* **WORK ITEM**
Once you have checked each line below, report only the number of lines that contain the word "nhật".

[Itemized modification records]
******************************

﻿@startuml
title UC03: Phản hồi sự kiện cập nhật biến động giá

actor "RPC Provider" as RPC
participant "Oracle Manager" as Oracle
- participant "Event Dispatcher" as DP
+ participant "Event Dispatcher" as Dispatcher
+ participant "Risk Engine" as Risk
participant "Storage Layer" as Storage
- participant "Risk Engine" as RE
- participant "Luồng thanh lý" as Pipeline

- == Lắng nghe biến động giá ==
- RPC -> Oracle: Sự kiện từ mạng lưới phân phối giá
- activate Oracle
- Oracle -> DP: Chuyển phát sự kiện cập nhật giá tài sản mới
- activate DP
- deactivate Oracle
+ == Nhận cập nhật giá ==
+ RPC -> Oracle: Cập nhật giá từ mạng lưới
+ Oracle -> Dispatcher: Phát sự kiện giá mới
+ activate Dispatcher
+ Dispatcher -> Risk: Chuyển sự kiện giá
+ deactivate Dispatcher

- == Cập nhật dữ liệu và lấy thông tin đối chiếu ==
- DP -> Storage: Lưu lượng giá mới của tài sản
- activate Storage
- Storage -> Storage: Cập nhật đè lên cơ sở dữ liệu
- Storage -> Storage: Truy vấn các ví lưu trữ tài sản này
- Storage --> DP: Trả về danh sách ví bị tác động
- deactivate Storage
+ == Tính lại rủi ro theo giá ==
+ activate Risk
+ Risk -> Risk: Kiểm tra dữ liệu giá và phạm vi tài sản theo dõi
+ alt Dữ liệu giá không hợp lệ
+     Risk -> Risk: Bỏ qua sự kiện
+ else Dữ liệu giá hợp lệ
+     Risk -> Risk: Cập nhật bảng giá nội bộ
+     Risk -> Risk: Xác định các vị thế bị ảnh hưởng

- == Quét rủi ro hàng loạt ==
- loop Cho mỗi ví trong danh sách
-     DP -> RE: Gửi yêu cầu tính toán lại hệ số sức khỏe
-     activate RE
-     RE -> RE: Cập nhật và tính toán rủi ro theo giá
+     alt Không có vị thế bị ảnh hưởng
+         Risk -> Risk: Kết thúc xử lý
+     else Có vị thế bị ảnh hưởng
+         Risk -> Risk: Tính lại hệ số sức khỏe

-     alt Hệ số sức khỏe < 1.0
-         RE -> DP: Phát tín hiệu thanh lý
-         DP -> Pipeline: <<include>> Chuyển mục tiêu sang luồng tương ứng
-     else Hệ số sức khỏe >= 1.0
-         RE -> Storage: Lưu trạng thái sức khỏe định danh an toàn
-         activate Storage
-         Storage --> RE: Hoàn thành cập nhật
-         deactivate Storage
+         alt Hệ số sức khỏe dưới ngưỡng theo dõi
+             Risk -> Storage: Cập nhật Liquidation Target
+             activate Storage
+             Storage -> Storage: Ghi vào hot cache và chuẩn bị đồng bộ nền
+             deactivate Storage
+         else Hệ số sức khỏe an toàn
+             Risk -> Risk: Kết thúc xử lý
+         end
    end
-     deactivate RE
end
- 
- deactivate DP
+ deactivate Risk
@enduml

******************************

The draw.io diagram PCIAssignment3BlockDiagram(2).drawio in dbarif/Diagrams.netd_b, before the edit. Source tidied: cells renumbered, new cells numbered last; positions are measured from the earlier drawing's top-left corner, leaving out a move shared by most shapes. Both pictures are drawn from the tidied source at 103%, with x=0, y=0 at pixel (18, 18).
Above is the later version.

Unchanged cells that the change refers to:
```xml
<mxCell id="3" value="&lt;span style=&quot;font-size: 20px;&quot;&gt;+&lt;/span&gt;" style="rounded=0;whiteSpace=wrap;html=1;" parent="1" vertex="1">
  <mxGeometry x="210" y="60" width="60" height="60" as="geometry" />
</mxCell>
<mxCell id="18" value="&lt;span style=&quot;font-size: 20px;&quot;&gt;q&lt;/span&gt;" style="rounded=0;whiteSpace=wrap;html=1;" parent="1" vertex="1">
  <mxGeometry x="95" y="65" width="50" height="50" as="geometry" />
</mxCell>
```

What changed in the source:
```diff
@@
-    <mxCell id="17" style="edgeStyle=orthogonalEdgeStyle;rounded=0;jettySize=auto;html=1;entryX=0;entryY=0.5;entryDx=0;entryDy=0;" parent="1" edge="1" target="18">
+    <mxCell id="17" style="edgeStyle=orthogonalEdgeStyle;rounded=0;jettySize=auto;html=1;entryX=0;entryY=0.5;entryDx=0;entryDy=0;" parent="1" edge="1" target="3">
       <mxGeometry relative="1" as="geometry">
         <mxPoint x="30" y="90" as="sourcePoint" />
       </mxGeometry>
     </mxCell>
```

******************************

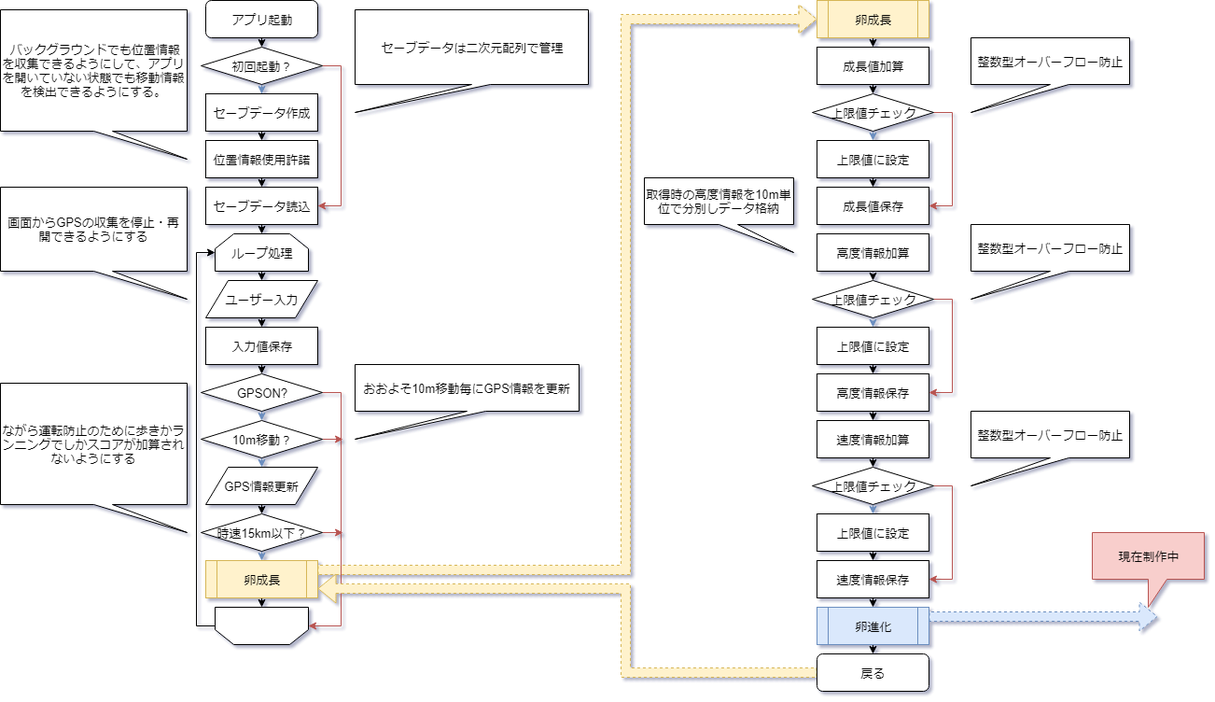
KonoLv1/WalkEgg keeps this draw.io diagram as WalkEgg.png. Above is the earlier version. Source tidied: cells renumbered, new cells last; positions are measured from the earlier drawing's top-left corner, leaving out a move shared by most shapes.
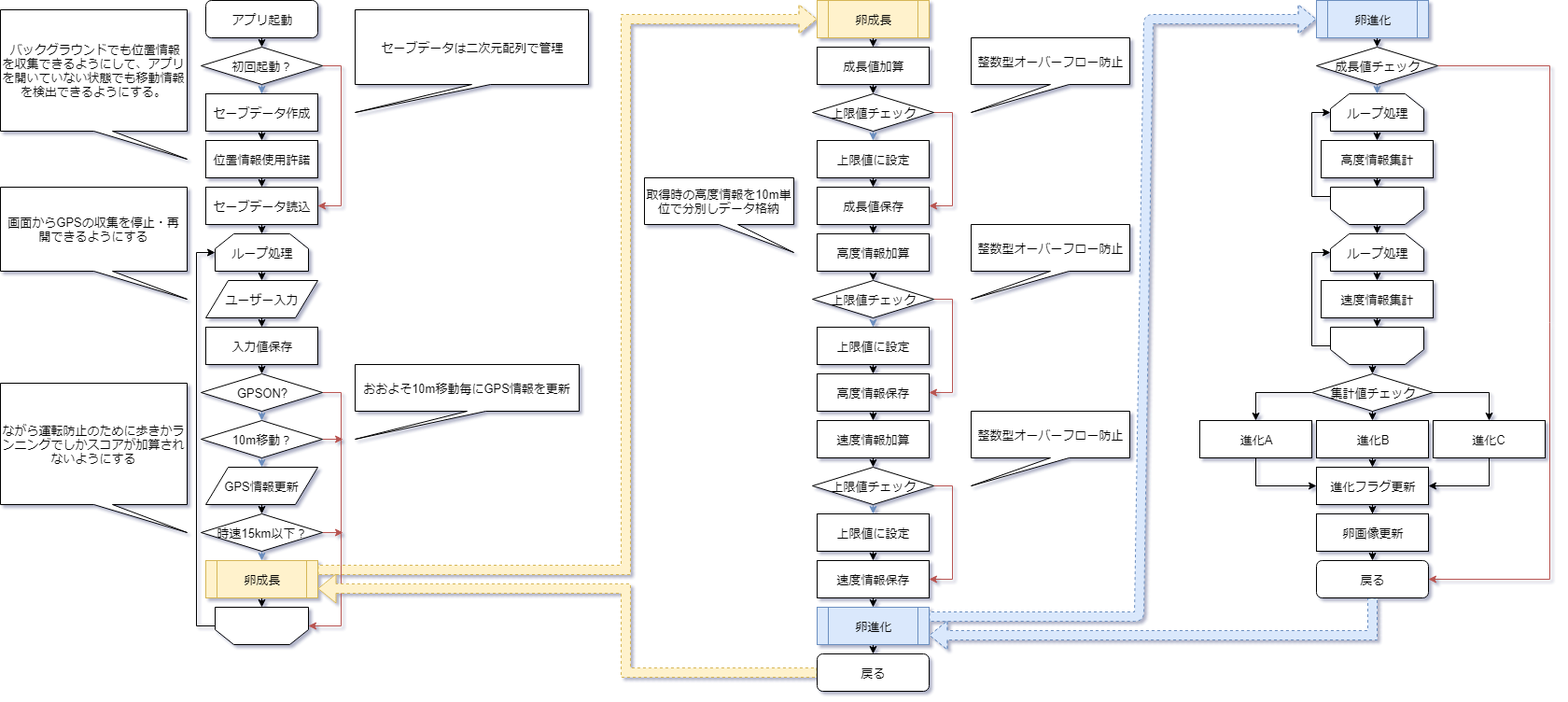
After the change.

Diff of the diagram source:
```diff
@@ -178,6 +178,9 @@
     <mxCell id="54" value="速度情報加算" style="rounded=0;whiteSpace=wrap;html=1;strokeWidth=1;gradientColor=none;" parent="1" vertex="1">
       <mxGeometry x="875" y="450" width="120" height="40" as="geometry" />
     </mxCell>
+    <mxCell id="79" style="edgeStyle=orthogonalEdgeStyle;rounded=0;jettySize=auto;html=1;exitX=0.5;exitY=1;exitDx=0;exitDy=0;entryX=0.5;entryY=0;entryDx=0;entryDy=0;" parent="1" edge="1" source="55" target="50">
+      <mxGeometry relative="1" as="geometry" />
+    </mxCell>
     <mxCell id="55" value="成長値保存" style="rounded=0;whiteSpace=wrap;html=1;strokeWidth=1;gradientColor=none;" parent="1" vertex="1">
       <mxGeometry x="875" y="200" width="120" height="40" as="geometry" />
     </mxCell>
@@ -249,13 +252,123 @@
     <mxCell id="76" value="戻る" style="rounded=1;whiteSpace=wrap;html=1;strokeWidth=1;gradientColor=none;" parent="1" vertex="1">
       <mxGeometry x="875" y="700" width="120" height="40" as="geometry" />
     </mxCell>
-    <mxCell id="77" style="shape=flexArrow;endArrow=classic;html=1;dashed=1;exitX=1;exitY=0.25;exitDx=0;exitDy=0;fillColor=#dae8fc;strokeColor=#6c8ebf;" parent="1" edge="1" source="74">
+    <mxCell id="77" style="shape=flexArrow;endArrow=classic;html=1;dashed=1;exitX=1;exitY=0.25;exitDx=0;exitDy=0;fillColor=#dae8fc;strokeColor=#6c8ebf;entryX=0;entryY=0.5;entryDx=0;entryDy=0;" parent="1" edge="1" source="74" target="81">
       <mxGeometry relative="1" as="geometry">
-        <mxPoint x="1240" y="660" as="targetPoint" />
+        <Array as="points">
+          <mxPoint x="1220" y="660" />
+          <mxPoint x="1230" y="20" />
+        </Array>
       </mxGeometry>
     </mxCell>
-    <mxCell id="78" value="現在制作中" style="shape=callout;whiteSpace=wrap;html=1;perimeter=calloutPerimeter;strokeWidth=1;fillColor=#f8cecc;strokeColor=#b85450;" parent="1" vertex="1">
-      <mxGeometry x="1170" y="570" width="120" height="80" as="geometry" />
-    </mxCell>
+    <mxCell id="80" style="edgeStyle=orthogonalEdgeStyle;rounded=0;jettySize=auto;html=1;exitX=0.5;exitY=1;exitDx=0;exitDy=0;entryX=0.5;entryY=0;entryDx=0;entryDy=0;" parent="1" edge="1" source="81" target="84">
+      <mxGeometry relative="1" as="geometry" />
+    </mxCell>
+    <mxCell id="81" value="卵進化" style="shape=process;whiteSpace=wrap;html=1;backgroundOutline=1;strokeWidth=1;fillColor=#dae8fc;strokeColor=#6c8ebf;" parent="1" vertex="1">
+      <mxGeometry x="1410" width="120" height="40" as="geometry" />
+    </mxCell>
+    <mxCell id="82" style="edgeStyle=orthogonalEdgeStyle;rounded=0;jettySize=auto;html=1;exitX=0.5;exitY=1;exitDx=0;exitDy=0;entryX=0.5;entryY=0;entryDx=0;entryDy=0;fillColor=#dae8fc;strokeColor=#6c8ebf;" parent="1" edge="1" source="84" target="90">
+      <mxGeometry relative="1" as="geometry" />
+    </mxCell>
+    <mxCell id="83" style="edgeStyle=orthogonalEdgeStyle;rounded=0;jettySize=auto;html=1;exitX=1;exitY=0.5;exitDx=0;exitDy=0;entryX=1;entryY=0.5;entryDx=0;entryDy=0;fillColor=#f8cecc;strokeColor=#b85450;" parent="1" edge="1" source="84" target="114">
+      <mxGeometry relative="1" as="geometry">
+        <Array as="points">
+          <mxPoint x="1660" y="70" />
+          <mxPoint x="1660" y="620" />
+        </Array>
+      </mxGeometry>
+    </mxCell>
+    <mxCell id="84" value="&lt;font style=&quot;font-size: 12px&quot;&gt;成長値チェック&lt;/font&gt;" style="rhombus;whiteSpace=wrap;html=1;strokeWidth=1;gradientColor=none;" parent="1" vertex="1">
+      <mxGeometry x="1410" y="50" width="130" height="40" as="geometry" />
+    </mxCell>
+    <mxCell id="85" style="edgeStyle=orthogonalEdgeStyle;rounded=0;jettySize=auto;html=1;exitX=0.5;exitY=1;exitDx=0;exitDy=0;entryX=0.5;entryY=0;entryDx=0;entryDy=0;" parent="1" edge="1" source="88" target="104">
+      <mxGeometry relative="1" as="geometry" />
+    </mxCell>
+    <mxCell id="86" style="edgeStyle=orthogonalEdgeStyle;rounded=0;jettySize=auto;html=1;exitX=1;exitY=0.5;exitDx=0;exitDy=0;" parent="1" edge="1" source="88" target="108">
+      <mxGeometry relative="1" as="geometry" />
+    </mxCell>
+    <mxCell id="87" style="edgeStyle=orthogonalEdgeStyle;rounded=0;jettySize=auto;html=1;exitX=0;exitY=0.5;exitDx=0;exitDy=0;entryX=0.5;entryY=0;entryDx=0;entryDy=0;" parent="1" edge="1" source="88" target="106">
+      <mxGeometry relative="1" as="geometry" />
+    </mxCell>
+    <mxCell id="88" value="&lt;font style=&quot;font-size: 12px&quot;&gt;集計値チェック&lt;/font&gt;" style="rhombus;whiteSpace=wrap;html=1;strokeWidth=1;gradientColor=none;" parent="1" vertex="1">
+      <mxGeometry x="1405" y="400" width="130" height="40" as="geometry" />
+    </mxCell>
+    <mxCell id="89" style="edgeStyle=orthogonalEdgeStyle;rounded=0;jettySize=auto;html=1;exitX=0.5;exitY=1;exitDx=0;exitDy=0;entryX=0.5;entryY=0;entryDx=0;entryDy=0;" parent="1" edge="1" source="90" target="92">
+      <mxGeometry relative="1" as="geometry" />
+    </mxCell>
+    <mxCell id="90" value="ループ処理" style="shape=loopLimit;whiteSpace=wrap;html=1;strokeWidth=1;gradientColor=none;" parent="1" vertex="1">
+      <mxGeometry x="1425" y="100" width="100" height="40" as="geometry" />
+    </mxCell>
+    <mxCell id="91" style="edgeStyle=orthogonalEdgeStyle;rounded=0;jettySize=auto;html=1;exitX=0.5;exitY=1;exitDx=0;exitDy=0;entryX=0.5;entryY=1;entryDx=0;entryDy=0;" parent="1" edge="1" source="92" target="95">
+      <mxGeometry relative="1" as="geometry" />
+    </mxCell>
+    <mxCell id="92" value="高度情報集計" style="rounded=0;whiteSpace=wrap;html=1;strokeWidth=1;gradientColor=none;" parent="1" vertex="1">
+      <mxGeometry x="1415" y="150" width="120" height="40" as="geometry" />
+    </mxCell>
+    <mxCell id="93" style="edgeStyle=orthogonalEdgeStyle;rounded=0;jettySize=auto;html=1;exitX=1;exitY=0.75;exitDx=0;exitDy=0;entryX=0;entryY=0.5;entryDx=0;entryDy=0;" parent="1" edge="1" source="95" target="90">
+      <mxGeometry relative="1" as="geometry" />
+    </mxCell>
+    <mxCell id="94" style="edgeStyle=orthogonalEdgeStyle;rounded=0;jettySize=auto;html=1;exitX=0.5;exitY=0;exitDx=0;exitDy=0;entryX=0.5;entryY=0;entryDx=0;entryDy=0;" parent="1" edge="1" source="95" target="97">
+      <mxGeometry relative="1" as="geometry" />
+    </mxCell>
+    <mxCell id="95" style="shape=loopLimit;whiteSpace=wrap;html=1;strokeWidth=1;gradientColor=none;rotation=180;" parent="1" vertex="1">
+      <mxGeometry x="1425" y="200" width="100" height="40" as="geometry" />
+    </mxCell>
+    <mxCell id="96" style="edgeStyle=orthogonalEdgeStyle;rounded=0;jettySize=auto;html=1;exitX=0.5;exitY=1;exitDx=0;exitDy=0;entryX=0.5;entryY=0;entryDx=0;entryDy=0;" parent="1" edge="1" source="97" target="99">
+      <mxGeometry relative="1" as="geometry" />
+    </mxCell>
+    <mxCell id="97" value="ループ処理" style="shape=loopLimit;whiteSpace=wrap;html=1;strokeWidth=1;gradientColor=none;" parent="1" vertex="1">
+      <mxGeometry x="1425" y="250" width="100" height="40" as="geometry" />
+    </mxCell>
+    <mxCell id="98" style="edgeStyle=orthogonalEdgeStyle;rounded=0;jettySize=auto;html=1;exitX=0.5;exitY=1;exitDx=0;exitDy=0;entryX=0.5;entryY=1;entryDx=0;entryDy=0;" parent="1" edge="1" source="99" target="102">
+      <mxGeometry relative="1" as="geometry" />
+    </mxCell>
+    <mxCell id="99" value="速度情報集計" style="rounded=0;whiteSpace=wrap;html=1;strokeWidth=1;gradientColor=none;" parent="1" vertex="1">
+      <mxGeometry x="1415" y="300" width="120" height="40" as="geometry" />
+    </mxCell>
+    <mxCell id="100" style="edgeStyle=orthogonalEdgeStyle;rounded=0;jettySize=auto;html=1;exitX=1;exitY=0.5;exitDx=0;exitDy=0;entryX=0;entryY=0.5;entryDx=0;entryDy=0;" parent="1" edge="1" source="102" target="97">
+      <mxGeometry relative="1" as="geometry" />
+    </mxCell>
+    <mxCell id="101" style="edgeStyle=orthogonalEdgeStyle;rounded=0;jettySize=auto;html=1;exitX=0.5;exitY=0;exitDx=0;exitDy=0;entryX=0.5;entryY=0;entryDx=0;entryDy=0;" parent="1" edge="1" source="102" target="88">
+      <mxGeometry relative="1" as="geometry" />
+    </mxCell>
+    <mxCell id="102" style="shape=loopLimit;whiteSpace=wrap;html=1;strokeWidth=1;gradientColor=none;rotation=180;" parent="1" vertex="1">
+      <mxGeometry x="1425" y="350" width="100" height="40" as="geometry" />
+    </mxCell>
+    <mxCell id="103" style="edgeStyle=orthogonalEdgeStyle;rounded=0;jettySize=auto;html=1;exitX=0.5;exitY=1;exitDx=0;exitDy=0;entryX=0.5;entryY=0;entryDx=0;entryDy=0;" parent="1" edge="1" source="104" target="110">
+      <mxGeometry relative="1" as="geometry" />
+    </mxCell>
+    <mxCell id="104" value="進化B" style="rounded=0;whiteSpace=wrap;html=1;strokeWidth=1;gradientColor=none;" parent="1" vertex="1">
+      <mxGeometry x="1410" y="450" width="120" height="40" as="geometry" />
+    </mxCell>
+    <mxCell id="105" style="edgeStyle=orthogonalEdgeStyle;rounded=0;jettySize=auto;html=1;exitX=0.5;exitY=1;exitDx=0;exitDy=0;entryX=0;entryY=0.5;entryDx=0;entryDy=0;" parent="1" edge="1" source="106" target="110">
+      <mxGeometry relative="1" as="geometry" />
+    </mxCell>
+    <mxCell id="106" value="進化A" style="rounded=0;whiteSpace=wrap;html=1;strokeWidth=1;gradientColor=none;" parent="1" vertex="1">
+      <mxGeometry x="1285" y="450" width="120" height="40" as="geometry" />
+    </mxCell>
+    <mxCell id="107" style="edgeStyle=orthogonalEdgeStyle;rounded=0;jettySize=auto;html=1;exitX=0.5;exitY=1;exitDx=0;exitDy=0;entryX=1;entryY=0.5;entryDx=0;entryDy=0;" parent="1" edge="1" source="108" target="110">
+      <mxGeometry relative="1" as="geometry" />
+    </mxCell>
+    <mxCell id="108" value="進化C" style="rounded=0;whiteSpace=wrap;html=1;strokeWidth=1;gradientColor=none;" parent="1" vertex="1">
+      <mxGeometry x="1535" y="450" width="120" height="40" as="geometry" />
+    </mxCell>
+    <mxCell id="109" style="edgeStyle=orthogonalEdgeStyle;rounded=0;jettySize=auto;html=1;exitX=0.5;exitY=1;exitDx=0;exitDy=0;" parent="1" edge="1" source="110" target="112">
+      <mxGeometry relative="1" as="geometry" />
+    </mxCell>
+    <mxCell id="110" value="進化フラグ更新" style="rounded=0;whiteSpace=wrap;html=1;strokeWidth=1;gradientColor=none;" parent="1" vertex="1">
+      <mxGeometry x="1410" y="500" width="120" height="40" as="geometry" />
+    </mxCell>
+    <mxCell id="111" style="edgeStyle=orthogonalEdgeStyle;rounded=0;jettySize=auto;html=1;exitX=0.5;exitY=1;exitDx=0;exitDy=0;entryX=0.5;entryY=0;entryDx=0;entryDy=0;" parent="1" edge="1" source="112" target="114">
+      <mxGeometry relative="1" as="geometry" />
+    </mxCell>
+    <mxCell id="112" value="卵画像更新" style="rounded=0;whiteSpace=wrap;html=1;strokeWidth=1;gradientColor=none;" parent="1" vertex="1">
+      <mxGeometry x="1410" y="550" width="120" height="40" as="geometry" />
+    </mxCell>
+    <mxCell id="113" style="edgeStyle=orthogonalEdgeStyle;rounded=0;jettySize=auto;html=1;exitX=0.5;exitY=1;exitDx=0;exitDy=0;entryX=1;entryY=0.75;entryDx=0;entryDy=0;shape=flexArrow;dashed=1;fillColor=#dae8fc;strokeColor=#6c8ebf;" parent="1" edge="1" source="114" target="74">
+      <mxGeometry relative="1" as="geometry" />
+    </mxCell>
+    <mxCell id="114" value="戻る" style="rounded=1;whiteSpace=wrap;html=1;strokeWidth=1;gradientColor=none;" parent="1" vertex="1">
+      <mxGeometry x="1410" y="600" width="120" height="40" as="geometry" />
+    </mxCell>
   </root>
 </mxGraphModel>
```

******************************

* **ANSWER**
10